Pricing in second-hand fund portfolios was one of the key drivers of whether buyers chose to invest in LP-led deals versus GP-led processes this year, according to the head of Lazard‘s secondaries advisory business.
Wide discounts on pricing in LP portfolios in the first half of the year led to buyers feeling there were better optical bargains to be had in that part of the market, Holcombe Green, global head of private capital advisory at Lazard, told Secondaries Investor.
“I haven’t really seen that… true trade-off in the secondaries market within a calendar year ever – certainly not for a very long time,” Green said. “There’s been a very definite break in the market between the first half of the year and the second half of the year.”
Average high bids for second-hand fund stakes across all strategies fell to 80 percent of net asset value in the first half of this year, marking the widest discount since at least 2013, according to data from Greenhill.
According to Green, pricing for LP portfolios rebounded to the 90s or par to NAV in the second half of the year.
“GP-led deals tend to get done at relatively small discounts, if any. We’ve seen some capital flow into the GP space in the second half of the year that was not there in the first half of the year,” he said.
In 2023, sponsors investing in their own continuation funds using capital from their flagship funds was a notable development, according to Green.
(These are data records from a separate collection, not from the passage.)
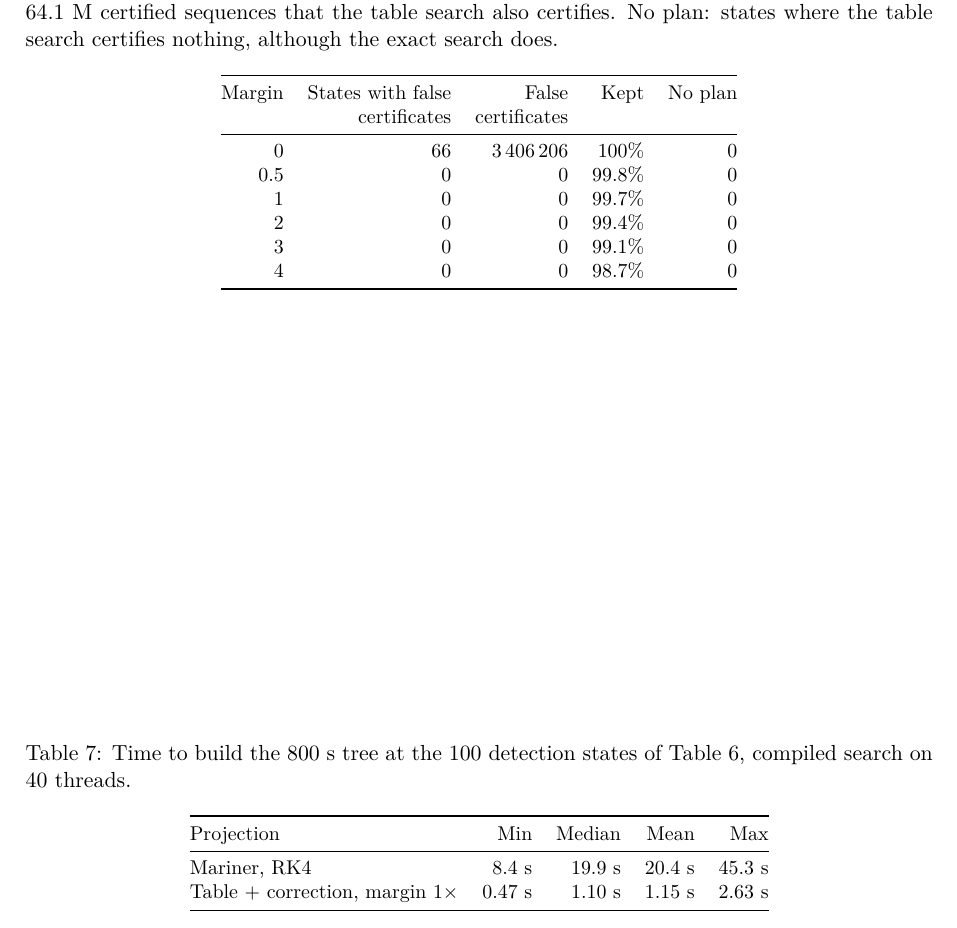
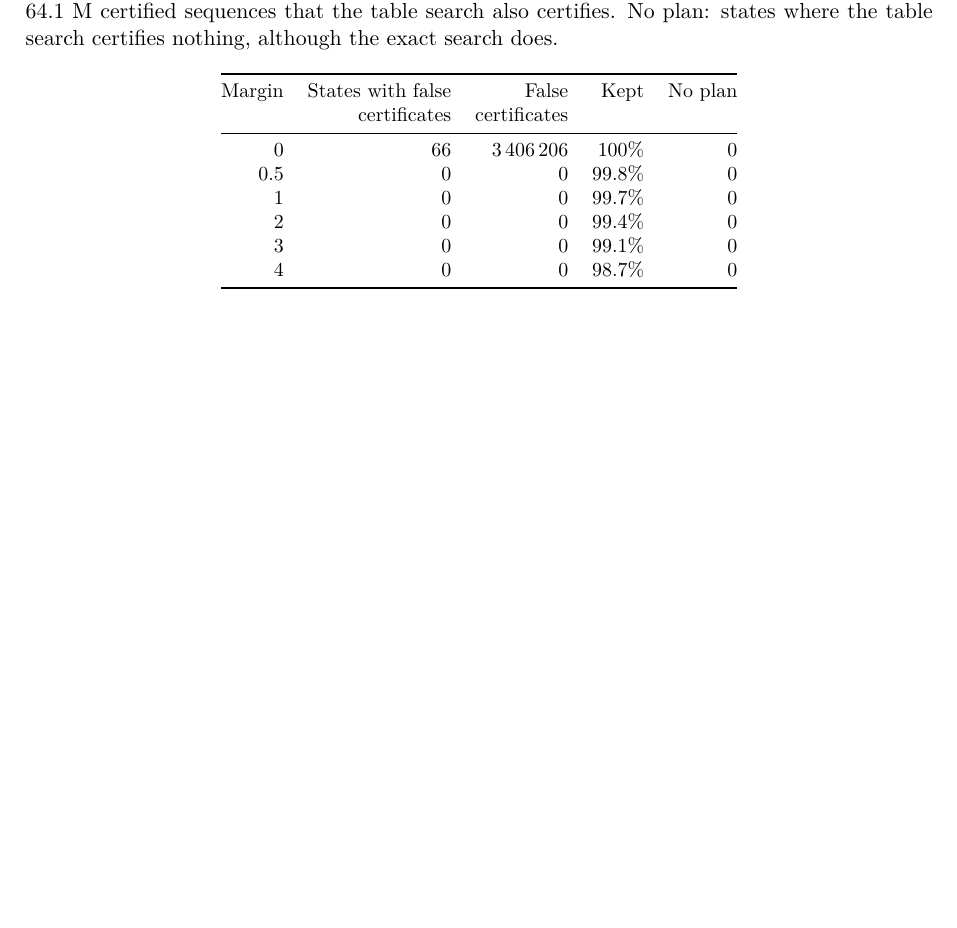
Before and after one commit to petdalh/search_report, a LaTeX document (search_eval.tex): part of page 7 of 7, cut so that both start at the same text, the shorter picture padded with empty space. Compiled offline with pdfLaTeX.

Commit message:
recent changes

```diff
--- a/search_eval.tex
+++ b/search_eval.tex
@@ -430,20 +430,4 @@ Margin & States with false & False & Kept & No plan \\
 \end{tabular}
 \end{table}
 
-\begin{table}[htbp]
-\centering
-\caption{Time to build the 800~s tree at the 100 detection states of
-Table~\ref{tab:soundness}, compiled search on 40 threads.}
-\label{tab:soundness_time}
-\small
-\begin{tabular}{@{}lrrrr@{}}
-\toprule
-Projection & Min & Median & Mean & Max \\
-\midrule
-Mariner, RK4                        & 8.4~s  & 19.9~s & 20.4~s & 45.3~s \\
-Table + correction, margin $1\times$ & 0.47~s & 1.10~s & 1.15~s & 2.63~s \\
-\bottomrule
-\end{tabular}
-\end{table}
-
 \end{document}
```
This has served two purposes: increasing alignment with both existing LPs and new investors due to the sponsor making a bigger commitment to the overall deal; and reducing the need for secondaries capital.
“In a time when capital is a little constrained across almost every capital market, that has a de-risking effect for transactions that can be useful,” he said.
Deal volumes for this year should come in around $105 billion, split 60 percent for LP portfolio sales and 40 percent for GP-led transactions, Green said.
Looking to the year ahead, Green said he expects deal volume for 2024 to be around 20 percent larger than this year’s. Most secondaries funds have either finished or largely finished their fundraisings, and a number of traditional LPs and alternative asset management platforms began to invest in secondaries this year, leading to a “fair amount of capital relative to history in the secondaries market”, Green said.
“I think the market is going to see bigger issuance [and] more capital, and that’s going to potentially lead to a much bigger year – probably a record year [for 2024],” Green said.